What If? History

by Jack Campbell

Campbell reaches back into the 16th and 17th centuries to explore events that helped make the United States of America what it is today. He invites the audience into a discussion about how our country might be different today if not for these events.

Nelson Mandela and the End of Apartheid

by John Simmons

An informal discussion about how Nelson Mandela was the right man at the right time, maybe the only man who could have brought down apartheid relatively peacefully.  Simmons incorporates the role of other players including Winnie Mandela and F.W. de Klerk.

Security in the Post-Cold War Era

by Patrice McMahon

McMahon focuses on changes in international cooperation, both with our allies and former enemies, weapons of mass destruction, warfare and how we have come to define security and national interest.

U.N. Security Council Reform

by Michael Kelly

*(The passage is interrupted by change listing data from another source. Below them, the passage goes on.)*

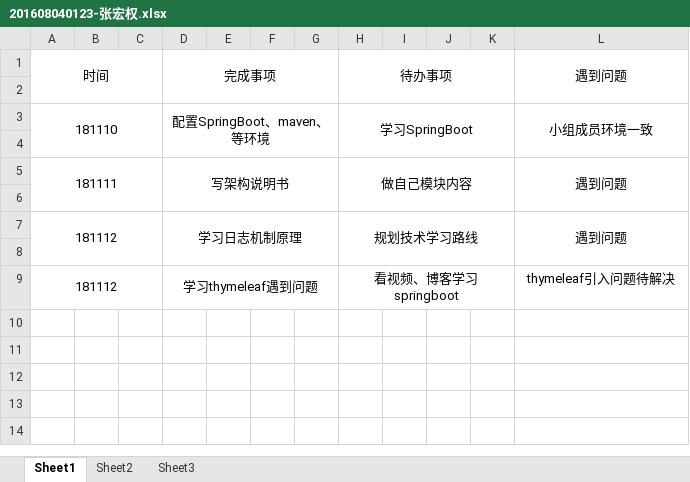
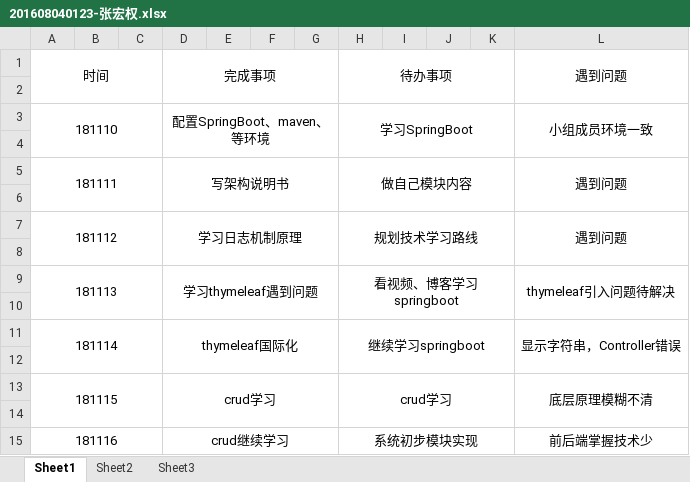
Before and after one commit to bill-business/bill-business, an Excel workbook: doc/log/201608040123-张宏权.xlsx, sheet Sheet1, drawn as a sheet; values as stored, in another font and other column widths than the file's, no borders; the diff names each change by its address in the sheet, - before the commit and + after, or states it on an @@ line.

Commit message:
Daily

```diff
--- a/doc/log/201608040123-张宏权.xlsx (sheet Sheet1)
+++ b/doc/log/201608040123-张宏权.xlsx (sheet Sheet1)
-A9: 181112
+A9: 181113
+L9:L10 merged
+row 10: (empty)
+row 11: 181114 |  |  | thymeleaf国际化 |  |  |  | 继续学习springboot |  |  |  | 显示字符串，Controller错误
+row 12: (empty)
+row 13: 181115 |  |  | crud学习 |  |  |  | crud学习 |  |  |  | 底层原理模糊不清
+row 14: (empty)
+row 15: 181116 |  |  | crud继续学习 |  |  |  | 系统初步模块实现 |  |  |  | 前后端掌握技术少
```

After Iraq II, the United Nations Security Council has many obstacles to overcome. The five permanent members–Britain, France, Russia, China and the United States–reflect the power structure of 1945, not that of the early 21st century. This program investigates the changes needed by the U.N. Security Council and what may be its future.

The Resurrection of the Pre-Emptive Strike Doctrine in International Law

by Michael Kelly

This program looks at the United States’ current broad interpretation of the Pre-Emptive Strike Doctrine.  The program also investigates how the doctrine has been interpreted and challenged in the past and how the U.N. responded.

Genocide as an International Crime

by Michael Kelly

This program investigates genocide as defined by international law. In addition, this presentation looks at the history of how the world has reacted to the crime.

Human Rights and Indian Rights: Las Casas to Standing Bear

by Robert Haller

How did the idea of universal human rites, including the rites of indigenous peoples, come into Western consciousness and law? This talk cites the contribution of Bartolome de las Casas, whose arguments lead to the New Laws governing Spanish colonization.; of Judge Dundy’s verdict in the famous trial of Crook vs. Standing Bear (1879) which asserted the “personhood” of native peoples; and the “participant observation” research of Francis La Flesche, which fostered the recognition of the integrity of Native culture. Many other factors entered into the development of the current understanding of human rights; but the Western need to incorporate non-Western cultures into the existing framework of Western thinking played a significant part.

Third World Poverty, America and Development

by James S. Wunsch

Since the avalanche of new nations during the 1950s and ’60s, a shared goal for the United States and the Third World has been “development.” Much time, treasure and labor has been poured into this task, yet the results are ambiguous. Some experts even argue that the Third World has gotten poorer for all this effort. In what ways have we and Third World governments understood and tried to combat their peoples’ deep poverty? Why is America involved in these issues? This presentation focuses on various strategies, the results and the most promising approaches.

T.E. Lawrence, the Arab Revolt, and World War I in the Middle East

by John Calvert

This talk examines World War I’s dark inheritance in the Middle East. Drawing on a rich cast of characters — T.E. Lawrence (“Lawrence of Arabia”), the Hashimite princes of the Arab Revolt, British and French colonial officials – the talk brings to life the making of the modern Middle East, explaining how the post-war imperial carve-up laid the foundations of future conflict and poisoned relations between the Middle East and the West.